So far, I'm GREATLY enjoying the lectures that Titus Lunter has given, as well as watching him work - it's given me a lot to think about regarding the mindset and methods of inspiration and productivity that I think I barely picked up while I was at art school. 

He's done a pretty good tying a number of subjects together in his lectures within the scope of concept art, and while the assignments have been a little more difficult to engage with than I was expecting, I'm nonetheless beginning to feel like I'm improving.

Week 1's homework was to draw 15 thumbnails of the phrase 'never give up.' Here's what I came up with.

This took me a lot longer than expected!

It had been a very very long time since I had engaged the old art muscles involved with illustrating an abstract concept or phrase, and was a rather pleasant return to the illustration department at MICA. 

From there was a lot more thumbnails with a new process for generating ideas from abstract compositions. 

I really wasn't that happy with these however.  Recalling what I read about online courses "You get what you put into it" I decided to re do another 10 thumbnails using the same abstract base for composition. I'm a lot happier in some cases with the overall appearance of these but something still felt off.

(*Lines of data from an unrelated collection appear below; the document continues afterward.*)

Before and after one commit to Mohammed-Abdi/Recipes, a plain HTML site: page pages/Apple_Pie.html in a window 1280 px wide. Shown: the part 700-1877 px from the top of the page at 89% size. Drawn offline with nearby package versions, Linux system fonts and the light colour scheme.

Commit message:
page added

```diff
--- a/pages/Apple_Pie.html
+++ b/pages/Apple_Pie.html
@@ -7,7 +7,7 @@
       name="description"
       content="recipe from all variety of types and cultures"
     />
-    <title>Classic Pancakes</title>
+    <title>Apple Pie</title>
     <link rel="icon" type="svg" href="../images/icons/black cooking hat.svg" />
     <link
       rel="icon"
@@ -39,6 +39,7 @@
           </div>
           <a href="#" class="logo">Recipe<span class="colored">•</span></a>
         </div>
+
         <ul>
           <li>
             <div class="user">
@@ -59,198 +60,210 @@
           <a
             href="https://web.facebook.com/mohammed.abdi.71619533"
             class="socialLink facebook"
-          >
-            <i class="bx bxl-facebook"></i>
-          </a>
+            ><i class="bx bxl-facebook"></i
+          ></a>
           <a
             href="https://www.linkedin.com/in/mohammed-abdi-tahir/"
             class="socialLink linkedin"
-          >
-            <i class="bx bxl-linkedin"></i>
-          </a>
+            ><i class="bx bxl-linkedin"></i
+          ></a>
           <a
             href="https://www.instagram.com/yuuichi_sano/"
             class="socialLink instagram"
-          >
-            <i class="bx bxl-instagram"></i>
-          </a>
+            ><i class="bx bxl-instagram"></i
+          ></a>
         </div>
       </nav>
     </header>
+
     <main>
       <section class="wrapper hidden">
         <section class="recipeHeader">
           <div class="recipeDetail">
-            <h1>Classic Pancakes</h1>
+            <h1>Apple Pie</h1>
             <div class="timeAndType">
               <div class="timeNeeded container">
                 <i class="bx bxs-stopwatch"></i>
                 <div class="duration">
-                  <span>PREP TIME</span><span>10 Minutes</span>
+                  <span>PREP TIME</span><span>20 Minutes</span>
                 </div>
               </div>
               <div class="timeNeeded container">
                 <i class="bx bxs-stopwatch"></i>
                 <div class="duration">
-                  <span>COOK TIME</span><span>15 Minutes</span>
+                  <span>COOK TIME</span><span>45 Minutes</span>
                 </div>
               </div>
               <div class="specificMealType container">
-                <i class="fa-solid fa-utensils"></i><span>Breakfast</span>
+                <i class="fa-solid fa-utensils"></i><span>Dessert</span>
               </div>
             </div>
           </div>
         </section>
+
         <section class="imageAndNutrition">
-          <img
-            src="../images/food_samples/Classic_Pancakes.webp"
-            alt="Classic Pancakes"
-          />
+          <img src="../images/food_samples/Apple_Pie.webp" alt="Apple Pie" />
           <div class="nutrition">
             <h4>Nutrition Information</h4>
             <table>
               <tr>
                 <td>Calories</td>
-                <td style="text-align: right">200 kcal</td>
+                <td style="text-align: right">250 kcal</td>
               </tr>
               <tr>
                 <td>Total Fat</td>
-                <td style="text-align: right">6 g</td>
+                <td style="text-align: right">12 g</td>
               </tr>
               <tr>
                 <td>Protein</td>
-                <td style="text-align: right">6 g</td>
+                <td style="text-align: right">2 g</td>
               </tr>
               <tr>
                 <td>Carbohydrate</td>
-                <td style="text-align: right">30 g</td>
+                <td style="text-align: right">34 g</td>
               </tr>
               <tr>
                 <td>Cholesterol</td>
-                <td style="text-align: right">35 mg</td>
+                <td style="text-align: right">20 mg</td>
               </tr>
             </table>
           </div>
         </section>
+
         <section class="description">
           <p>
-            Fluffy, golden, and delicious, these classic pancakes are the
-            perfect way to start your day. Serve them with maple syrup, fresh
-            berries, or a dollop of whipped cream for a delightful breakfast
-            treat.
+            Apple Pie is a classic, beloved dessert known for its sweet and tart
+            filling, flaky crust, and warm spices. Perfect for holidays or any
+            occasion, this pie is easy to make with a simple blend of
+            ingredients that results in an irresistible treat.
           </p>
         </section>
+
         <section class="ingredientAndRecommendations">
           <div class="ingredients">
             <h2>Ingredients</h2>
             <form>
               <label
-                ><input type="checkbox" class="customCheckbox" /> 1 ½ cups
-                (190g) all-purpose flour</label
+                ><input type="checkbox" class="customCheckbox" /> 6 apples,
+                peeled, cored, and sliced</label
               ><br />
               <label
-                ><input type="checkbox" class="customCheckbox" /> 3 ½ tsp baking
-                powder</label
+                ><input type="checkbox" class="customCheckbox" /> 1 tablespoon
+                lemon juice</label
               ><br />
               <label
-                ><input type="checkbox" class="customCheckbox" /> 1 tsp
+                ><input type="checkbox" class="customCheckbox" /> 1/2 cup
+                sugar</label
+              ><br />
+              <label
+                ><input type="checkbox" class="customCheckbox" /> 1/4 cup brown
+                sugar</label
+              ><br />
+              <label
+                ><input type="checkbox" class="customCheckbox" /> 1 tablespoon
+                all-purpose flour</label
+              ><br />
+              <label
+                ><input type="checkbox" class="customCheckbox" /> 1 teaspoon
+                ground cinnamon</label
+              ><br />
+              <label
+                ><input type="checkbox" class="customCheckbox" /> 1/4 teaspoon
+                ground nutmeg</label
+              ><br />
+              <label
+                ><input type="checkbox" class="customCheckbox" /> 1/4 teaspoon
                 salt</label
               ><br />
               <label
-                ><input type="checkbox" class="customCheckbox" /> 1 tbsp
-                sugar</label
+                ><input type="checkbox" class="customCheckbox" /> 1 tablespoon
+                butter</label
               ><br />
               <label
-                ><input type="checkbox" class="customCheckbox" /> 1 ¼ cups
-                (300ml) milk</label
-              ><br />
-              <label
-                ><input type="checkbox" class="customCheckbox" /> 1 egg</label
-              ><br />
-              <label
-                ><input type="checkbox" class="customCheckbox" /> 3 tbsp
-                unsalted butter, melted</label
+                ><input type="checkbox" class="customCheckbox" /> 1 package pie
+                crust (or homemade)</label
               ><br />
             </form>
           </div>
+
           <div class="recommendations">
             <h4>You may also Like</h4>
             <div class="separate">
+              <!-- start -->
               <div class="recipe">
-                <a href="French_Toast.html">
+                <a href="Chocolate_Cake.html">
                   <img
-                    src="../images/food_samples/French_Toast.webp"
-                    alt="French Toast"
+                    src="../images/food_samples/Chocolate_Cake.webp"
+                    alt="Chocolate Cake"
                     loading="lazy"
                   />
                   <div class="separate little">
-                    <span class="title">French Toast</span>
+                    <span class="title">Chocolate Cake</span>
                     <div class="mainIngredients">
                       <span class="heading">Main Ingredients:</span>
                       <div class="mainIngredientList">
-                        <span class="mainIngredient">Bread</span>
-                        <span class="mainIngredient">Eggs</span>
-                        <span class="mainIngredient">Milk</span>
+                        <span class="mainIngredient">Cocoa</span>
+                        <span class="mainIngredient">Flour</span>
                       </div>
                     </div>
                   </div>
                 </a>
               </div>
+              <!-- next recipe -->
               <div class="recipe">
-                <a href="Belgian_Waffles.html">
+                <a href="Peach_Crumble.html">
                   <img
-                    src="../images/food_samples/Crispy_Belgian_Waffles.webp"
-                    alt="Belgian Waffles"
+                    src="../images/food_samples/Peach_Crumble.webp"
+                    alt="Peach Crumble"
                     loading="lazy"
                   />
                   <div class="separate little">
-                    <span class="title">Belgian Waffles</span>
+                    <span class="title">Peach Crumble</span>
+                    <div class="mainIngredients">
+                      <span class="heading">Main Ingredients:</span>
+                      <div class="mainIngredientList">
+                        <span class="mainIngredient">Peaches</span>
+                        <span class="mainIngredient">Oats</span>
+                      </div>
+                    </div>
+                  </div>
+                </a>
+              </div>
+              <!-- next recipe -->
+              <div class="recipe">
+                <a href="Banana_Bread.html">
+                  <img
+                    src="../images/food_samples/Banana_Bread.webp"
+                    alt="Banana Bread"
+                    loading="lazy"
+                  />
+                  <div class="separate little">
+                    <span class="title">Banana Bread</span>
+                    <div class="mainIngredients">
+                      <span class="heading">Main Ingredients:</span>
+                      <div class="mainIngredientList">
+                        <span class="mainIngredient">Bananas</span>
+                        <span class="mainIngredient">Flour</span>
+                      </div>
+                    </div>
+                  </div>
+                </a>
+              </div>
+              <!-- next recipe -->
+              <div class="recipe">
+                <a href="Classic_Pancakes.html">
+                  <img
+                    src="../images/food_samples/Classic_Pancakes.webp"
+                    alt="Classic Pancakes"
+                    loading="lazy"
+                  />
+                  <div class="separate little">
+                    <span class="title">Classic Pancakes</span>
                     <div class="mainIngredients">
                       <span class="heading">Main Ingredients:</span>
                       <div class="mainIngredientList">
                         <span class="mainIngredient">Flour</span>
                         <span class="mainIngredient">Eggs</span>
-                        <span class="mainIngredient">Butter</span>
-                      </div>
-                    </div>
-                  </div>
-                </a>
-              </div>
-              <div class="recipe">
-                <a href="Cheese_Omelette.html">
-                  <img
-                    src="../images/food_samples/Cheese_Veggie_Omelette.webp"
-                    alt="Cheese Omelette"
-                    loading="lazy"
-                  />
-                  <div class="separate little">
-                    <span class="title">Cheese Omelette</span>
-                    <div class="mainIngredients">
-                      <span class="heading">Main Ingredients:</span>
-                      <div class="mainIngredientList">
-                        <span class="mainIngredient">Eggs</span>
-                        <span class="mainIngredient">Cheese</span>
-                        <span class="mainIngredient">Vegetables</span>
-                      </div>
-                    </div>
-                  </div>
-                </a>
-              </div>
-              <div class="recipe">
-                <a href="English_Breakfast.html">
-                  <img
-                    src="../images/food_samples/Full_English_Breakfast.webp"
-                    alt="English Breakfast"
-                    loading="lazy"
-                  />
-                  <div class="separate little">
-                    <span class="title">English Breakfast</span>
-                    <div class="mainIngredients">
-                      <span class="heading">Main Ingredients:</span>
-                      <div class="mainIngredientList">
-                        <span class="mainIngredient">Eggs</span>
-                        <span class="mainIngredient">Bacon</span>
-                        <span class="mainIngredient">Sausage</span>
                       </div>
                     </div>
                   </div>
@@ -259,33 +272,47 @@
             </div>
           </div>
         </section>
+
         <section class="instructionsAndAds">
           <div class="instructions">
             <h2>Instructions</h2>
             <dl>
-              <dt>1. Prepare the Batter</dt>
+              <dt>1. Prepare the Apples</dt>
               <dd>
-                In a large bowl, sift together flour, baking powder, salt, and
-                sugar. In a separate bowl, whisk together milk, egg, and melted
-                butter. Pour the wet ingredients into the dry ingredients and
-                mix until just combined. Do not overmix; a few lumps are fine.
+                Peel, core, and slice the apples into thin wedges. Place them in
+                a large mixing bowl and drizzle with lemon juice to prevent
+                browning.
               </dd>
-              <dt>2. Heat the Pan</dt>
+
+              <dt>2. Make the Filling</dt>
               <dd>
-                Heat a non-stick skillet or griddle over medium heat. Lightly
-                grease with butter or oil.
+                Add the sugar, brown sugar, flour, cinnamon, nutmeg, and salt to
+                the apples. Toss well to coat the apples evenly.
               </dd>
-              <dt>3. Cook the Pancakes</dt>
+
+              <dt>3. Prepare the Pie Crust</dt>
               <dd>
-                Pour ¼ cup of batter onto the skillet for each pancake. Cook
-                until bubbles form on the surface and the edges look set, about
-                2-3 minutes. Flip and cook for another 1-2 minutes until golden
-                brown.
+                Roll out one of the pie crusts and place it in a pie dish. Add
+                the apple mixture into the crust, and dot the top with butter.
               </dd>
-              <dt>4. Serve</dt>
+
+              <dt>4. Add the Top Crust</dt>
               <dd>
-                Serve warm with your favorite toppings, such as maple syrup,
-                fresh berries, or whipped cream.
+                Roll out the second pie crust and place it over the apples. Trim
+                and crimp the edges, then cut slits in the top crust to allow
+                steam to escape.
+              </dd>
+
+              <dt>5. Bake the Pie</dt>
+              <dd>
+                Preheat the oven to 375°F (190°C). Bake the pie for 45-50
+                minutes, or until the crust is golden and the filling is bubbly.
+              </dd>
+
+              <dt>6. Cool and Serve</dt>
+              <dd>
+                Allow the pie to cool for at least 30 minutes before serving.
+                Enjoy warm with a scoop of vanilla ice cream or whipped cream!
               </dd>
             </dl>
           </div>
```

In the last two weeks I've begun to develop a process that feels a lot more natural and loose which is far more painterly, and less draft-oriented as I'm used to. With my spaceships and other previous environment work, I've always tried to focus on good perspective linework and that stuff, but I think I'm looking to be more evocative with my work, as sometimes it can feel very very stiff and clinical, and not anywhere near as visually appealing as some of the illustrators I admire. 

Week 3 involved taking 3 of the thumbs I liked most and reworking them with considerations of composition in mind.


I'm stoked. These feel more cinematic, the value additions make them feel a LOT more evocative and atmospheric. The one thing is that it would seem the general composition rules are identical. I want to experiment with my daily sketches with doing more dynamic compositions, or at least switching them up a bit more. 

Simply seeing the work compared above is ... well rather inspiring! I'm looking forward to continuing this class!





Bryce Homick is a freelance concept artist with over 10 years of experience in the videogame industry. For business inquiries please click here.